# [What you should do]
Pictures aside, write every record out again word for word.

Before and after images
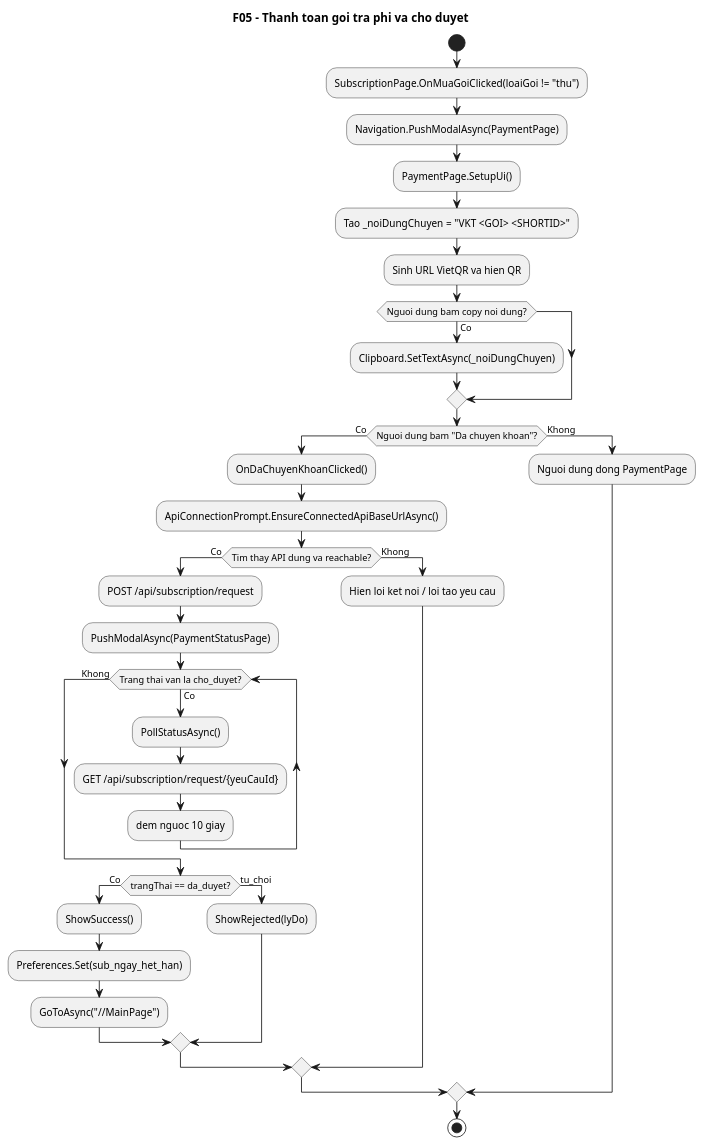
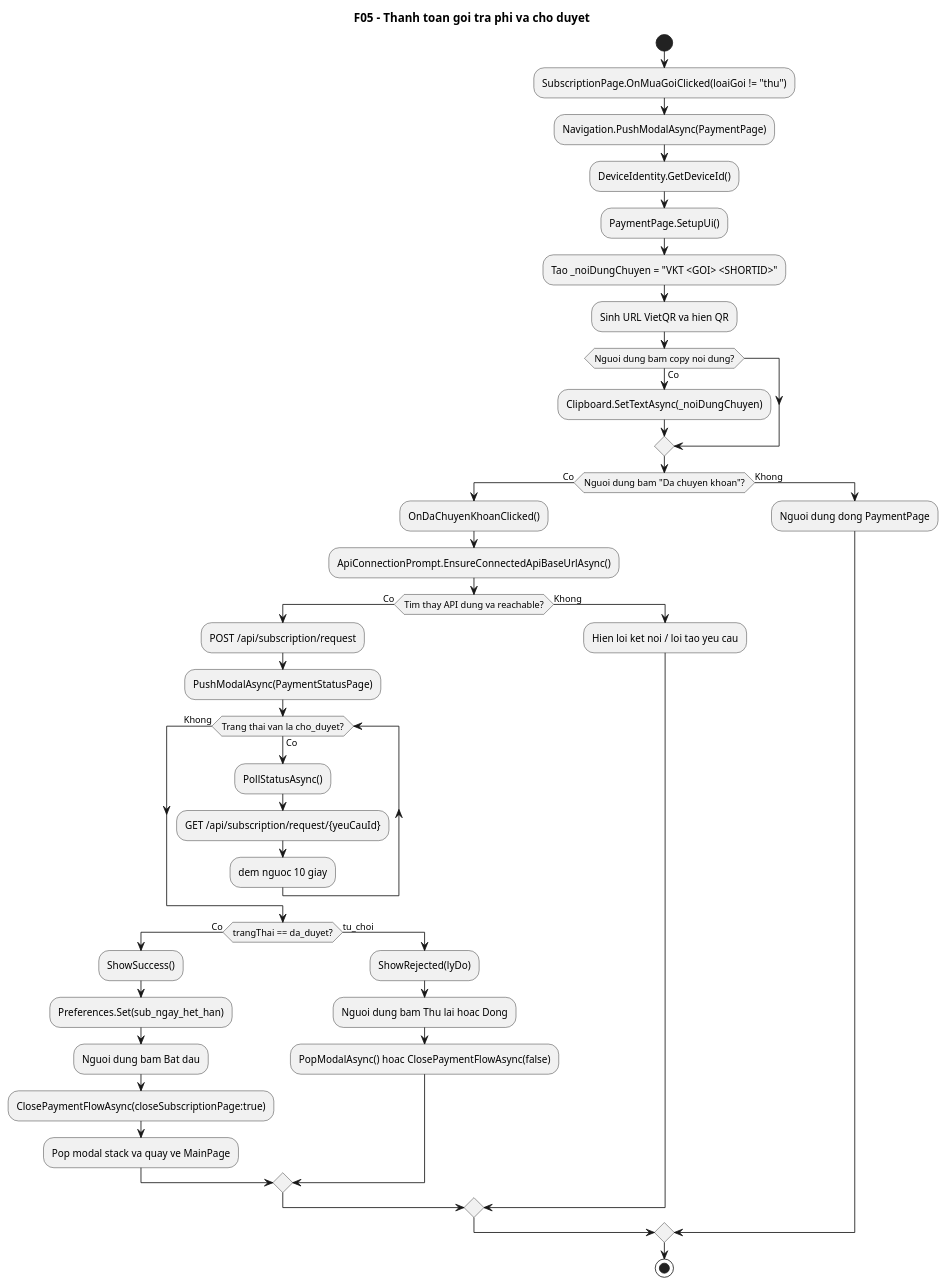
One commit to VoBao182/PhoAmThuc changed the diagram in docs/diagrams/05-paid-plan-activity.puml. Above: the diagram before and after it, drawn with PlantUML. The commit also changed 60 other files, not shown here.

```diff
--- a/docs/diagrams/05-paid-plan-activity.puml
+++ b/docs/diagrams/05-paid-plan-activity.puml
@@ -1,49 +1,55 @@
 @startuml
 ' Diagram: F05 - Thanh toan goi tra phi va cho duyet (Activity)
 ' Status: WIP
-' Baseline: branch master, HEAD a5fde70
+' Baseline: branch master, HEAD 0b9ca4b + working tree 2026-04-22
 ' Source:
 ' - VinhKhanhTourDemo/PaymentPage.xaml.cs: SetupUi(), OnCopyNoiDungClicked(), OnDaChuyenKhoanClicked()
+' - VinhKhanhTourDemo/DeviceIdentity.cs: GetDeviceId()
 ' - VinhKhanhTourDemo/ApiConnectionPrompt.cs: EnsureConnectedApiBaseUrlAsync()
-' - VinhKhanhTourDemo/PaymentStatusPage.xaml.cs: OnAppearing(), StartPollingAsync(), PollStatusAsync(), ShowSuccess(), ShowRejected()
+' - VinhKhanhTourDemo/PaymentStatusPage.xaml.cs: OnAppearing(), StartPollingAsync(), PollStatusAsync(), ShowSuccess(), ShowRejected(), ClosePaymentFlowAsync()
 ' - VinhKhanhTour.API/Controllers/SubscriptionController.cs: CreateRequest(), GetRequestStatus()
-' Note: Da bo sung prompt ket noi API truoc khi tao yeu cau thanh toan; luong polling va duyet thu cong duoc giu nguyen.
+' Note: Da sync theo code hien tai: PaymentPage dung DeviceIdentity.GetDeviceId(), PaymentStatusPage dong flow bang ClosePaymentFlowAsync thay vi GoToAsync.
 title F05 - Thanh toan goi tra phi va cho duyet
 start
 :SubscriptionPage.OnMuaGoiClicked(loaiGoi != "thu");
 :Navigation.PushModalAsync(PaymentPage);
+:DeviceIdentity.GetDeviceId();
 :PaymentPage.SetupUi();
 :Tao _noiDungChuyen = "VKT <GOI> <SHORTID>";
 :Sinh URL VietQR va hien QR;
 
 if (Nguoi dung bam copy noi dung?) then (Co)
   :Clipboard.SetTextAsync(_noiDungChuyen);
 endif
 
 if (Nguoi dung bam "Da chuyen khoan"?) then (Co)
   :OnDaChuyenKhoanClicked();
   :ApiConnectionPrompt.EnsureConnectedApiBaseUrlAsync();
   if (Tim thay API dung va reachable?) then (Co)
     :POST /api/subscription/request;
     :PushModalAsync(PaymentStatusPage);
     while (Trang thai van la cho_duyet?) is (Co)
       :PollStatusAsync();
       :GET /api/subscription/request/{yeuCauId};
       :dem nguoc 10 giay;
     endwhile (Khong)
 
     if (trangThai == da_duyet?) then (Co)
       :ShowSuccess();
       :Preferences.Set(sub_ngay_het_han);
-      :GoToAsync("//MainPage");
+      :Nguoi dung bam Bat dau;
+      :ClosePaymentFlowAsync(closeSubscriptionPage:true);
+      :Pop modal stack va quay ve MainPage;
     else (tu_choi)
       :ShowRejected(lyDo);
+      :Nguoi dung bam Thu lai hoac Dong;
+      :PopModalAsync() hoac ClosePaymentFlowAsync(false);
     endif
   else (Khong)
     :Hien loi ket noi / loi tao yeu cau;
   endif
 else (Khong)
   :Nguoi dung dong PaymentPage;
 endif
 stop
 @enduml
```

# [Task solution]
One commit to VoBao182/PhoAmThuc changed the diagram in docs/diagrams/05-paid-plan-activity.puml. Above: the diagram before and after it, drawn with PlantUML. The commit also changed 60 other files, not shown here.

```diff
--- a/docs/diagrams/05-paid-plan-activity.puml
+++ b/docs/diagrams/05-paid-plan-activity.puml
@@ -1,49 +1,55 @@
 @startuml
 ' Diagram: F05 - Thanh toan goi tra phi va cho duyet (Activity)
 ' Status: WIP
-' Baseline: branch master, HEAD a5fde70
+' Baseline: branch master, HEAD 0b9ca4b + working tree 2026-04-22
 ' Source:
 ' - VinhKhanhTourDemo/PaymentPage.xaml.cs: SetupUi(), OnCopyNoiDungClicked(), OnDaChuyenKhoanClicked()
+' - VinhKhanhTourDemo/DeviceIdentity.cs: GetDeviceId()
 ' - VinhKhanhTourDemo/ApiConnectionPrompt.cs: EnsureConnectedApiBaseUrlAsync()
-' - VinhKhanhTourDemo/PaymentStatusPage.xaml.cs: OnAppearing(), StartPollingAsync(), PollStatusAsync(), ShowSuccess(), ShowRejected()
+' - VinhKhanhTourDemo/PaymentStatusPage.xaml.cs: OnAppearing(), StartPollingAsync(), PollStatusAsync(), ShowSuccess(), ShowRejected(), ClosePaymentFlowAsync()
 ' - VinhKhanhTour.API/Controllers/SubscriptionController.cs: CreateRequest(), GetRequestStatus()
-' Note: Da bo sung prompt ket noi API truoc khi tao yeu cau thanh toan; luong polling va duyet thu cong duoc giu nguyen.
+' Note: Da sync theo code hien tai: PaymentPage dung DeviceIdentity.GetDeviceId(), PaymentStatusPage dong flow bang ClosePaymentFlowAsync thay vi GoToAsync.
 title F05 - Thanh toan goi tra phi va cho duyet
 start
 :SubscriptionPage.OnMuaGoiClicked(loaiGoi != "thu");
 :Navigation.PushModalAsync(PaymentPage);
+:DeviceIdentity.GetDeviceId();
 :PaymentPage.SetupUi();
 :Tao _noiDungChuyen = "VKT <GOI> <SHORTID>";
 :Sinh URL VietQR va hien QR;
 
 if (Nguoi dung bam copy noi dung?) then (Co)
   :Clipboard.SetTextAsync(_noiDungChuyen);
 endif
 
 if (Nguoi dung bam "Da chuyen khoan"?) then (Co)
   :OnDaChuyenKhoanClicked();
   :ApiConnectionPrompt.EnsureConnectedApiBaseUrlAsync();
   if (Tim thay API dung va reachable?) then (Co)
     :POST /api/subscription/request;
     :PushModalAsync(PaymentStatusPage);
     while (Trang thai van la cho_duyet?) is (Co)
       :PollStatusAsync();
       :GET /api/subscription/request/{yeuCauId};
       :dem nguoc 10 giay;
     endwhile (Khong)
 
     if (trangThai == da_duyet?) then (Co)
       :ShowSuccess();
       :Preferences.Set(sub_ngay_het_han);
-      :GoToAsync("//MainPage");
+      :Nguoi dung bam Bat dau;
+      :ClosePaymentFlowAsync(closeSubscriptionPage:true);
+      :Pop modal stack va quay ve MainPage;
     else (tu_choi)
       :ShowRejected(lyDo);
+      :Nguoi dung bam Thu lai hoac Dong;
+      :PopModalAsync() hoac ClosePaymentFlowAsync(false);
     endif
   else (Khong)
     :Hien loi ket noi / loi tao yeu cau;
   endif
 else (Khong)
   :Nguoi dung dong PaymentPage;
 endif
 stop
 @enduml
```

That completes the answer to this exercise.